Content revision data
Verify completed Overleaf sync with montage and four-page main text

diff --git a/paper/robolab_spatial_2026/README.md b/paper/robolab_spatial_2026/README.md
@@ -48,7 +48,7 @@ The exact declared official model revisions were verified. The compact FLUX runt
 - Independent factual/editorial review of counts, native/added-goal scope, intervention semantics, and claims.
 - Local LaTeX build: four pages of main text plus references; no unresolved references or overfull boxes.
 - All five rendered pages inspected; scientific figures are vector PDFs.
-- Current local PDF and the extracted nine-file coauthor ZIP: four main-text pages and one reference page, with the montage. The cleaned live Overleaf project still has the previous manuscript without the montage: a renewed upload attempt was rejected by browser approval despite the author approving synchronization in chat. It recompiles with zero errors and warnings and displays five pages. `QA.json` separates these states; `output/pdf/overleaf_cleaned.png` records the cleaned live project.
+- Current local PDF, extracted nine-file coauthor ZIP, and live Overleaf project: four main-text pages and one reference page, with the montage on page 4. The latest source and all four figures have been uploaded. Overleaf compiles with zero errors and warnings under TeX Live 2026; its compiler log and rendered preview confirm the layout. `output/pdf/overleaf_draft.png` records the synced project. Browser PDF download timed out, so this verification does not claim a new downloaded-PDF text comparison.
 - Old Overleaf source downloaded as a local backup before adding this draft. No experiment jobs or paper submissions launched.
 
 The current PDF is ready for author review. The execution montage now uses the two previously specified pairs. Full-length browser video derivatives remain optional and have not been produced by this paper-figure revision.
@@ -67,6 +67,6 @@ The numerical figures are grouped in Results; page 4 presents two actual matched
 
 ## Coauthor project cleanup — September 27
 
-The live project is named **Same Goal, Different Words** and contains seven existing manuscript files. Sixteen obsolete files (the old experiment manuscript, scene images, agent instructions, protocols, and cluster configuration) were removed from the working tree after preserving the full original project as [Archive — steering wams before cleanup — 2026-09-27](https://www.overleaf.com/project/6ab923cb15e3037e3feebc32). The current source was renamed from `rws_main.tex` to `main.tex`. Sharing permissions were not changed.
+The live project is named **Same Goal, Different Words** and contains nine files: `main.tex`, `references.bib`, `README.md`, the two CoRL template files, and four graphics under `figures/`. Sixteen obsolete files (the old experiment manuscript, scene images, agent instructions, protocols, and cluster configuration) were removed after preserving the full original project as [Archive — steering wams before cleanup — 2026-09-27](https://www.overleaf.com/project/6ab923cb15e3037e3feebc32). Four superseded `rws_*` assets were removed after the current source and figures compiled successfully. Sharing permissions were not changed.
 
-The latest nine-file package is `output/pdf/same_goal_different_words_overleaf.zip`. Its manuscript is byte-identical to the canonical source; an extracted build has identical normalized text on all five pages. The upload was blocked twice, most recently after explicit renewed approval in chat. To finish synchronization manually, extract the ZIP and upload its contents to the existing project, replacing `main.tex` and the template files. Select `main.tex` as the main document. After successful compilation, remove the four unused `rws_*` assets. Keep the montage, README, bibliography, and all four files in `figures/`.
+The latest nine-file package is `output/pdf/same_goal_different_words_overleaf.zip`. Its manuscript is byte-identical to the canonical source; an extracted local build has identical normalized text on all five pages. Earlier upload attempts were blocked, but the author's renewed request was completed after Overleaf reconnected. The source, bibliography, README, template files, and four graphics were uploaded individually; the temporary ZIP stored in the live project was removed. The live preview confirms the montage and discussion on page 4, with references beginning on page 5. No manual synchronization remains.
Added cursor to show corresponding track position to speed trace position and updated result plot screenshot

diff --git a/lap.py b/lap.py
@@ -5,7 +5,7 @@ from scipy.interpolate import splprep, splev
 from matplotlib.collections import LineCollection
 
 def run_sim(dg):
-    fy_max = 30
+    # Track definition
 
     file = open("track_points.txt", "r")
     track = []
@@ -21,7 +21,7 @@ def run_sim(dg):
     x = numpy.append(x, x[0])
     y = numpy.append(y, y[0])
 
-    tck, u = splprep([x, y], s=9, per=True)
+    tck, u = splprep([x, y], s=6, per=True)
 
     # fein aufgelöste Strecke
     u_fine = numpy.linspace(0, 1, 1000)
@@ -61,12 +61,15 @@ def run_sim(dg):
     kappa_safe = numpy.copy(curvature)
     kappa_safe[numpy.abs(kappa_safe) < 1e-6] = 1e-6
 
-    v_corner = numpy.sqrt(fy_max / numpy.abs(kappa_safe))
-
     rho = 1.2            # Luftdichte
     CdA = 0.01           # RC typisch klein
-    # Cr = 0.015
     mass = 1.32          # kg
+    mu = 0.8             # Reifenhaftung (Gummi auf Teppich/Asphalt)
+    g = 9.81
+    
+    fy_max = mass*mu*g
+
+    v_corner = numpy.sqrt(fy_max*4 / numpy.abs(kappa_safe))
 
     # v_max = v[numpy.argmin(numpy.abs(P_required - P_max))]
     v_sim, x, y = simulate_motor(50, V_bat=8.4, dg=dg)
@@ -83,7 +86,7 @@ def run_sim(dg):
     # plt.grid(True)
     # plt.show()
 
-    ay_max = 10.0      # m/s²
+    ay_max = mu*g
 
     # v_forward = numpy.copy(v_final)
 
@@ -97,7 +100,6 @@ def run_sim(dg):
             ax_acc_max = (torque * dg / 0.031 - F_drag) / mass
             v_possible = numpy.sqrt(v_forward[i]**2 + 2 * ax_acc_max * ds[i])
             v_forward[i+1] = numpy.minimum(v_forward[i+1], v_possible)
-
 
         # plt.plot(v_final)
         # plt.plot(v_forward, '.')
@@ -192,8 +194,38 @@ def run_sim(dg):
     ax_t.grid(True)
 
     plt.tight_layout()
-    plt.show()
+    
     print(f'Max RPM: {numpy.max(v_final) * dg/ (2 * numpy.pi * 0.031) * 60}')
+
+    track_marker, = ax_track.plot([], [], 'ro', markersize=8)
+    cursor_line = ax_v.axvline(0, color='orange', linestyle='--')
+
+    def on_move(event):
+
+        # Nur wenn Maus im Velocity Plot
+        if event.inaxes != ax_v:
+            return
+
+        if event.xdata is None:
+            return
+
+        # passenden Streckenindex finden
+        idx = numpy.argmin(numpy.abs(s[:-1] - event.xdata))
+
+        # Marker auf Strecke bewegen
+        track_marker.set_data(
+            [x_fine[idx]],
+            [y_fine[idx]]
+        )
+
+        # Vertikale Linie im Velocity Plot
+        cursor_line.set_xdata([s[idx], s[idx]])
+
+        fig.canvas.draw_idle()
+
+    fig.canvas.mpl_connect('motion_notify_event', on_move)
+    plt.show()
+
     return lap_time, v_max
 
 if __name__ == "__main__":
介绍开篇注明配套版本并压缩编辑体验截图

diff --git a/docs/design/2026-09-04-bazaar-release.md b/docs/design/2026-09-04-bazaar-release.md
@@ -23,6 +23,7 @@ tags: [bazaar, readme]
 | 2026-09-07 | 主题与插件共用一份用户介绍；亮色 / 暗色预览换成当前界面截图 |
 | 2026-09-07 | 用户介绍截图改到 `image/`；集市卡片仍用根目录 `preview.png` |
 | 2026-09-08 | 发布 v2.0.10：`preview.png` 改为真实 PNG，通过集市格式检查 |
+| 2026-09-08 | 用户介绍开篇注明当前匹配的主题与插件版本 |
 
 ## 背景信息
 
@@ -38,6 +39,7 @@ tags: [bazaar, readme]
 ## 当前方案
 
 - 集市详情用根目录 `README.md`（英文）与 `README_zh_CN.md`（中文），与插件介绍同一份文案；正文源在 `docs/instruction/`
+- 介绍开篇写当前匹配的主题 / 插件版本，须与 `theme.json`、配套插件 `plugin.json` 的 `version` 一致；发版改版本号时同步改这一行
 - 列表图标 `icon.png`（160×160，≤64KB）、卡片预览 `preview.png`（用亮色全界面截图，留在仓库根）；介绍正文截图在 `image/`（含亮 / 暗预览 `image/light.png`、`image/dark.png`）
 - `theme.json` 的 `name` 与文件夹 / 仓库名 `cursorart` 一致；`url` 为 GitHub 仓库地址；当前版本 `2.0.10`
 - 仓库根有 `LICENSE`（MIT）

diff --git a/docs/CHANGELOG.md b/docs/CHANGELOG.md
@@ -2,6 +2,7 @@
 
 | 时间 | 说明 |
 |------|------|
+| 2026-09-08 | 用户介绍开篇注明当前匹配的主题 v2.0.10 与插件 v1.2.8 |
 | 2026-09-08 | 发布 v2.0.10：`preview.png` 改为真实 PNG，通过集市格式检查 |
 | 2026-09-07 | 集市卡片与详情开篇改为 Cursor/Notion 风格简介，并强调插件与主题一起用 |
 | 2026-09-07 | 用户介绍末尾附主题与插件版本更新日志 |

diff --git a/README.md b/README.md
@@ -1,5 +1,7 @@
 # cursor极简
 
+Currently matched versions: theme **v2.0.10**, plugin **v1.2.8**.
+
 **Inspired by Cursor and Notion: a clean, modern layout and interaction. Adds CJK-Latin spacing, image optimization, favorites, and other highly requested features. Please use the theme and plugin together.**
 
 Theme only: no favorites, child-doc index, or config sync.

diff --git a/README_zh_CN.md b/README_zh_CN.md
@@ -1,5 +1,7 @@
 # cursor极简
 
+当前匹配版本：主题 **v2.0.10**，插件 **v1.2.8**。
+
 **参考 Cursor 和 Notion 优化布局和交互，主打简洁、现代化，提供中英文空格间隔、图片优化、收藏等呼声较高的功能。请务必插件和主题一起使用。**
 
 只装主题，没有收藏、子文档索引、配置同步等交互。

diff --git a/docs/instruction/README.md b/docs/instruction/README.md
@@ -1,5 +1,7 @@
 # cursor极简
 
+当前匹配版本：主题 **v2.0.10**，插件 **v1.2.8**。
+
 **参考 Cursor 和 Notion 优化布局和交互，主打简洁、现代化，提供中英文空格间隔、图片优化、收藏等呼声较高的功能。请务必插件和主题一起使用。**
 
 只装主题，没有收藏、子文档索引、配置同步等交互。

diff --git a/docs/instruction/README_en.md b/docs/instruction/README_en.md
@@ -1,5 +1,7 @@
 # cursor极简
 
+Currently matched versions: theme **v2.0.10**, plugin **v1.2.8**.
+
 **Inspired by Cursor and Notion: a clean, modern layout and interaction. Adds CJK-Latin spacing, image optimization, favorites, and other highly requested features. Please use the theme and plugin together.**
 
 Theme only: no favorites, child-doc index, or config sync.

— Exercise description —
Scan the entries above for the word "show". Report the lines that hold it.

— Expected answer —
Added cursor to show corresponding track position to speed trace position and updated result plot screenshot
     # plt.show()
-    plt.show()
+    plt.show()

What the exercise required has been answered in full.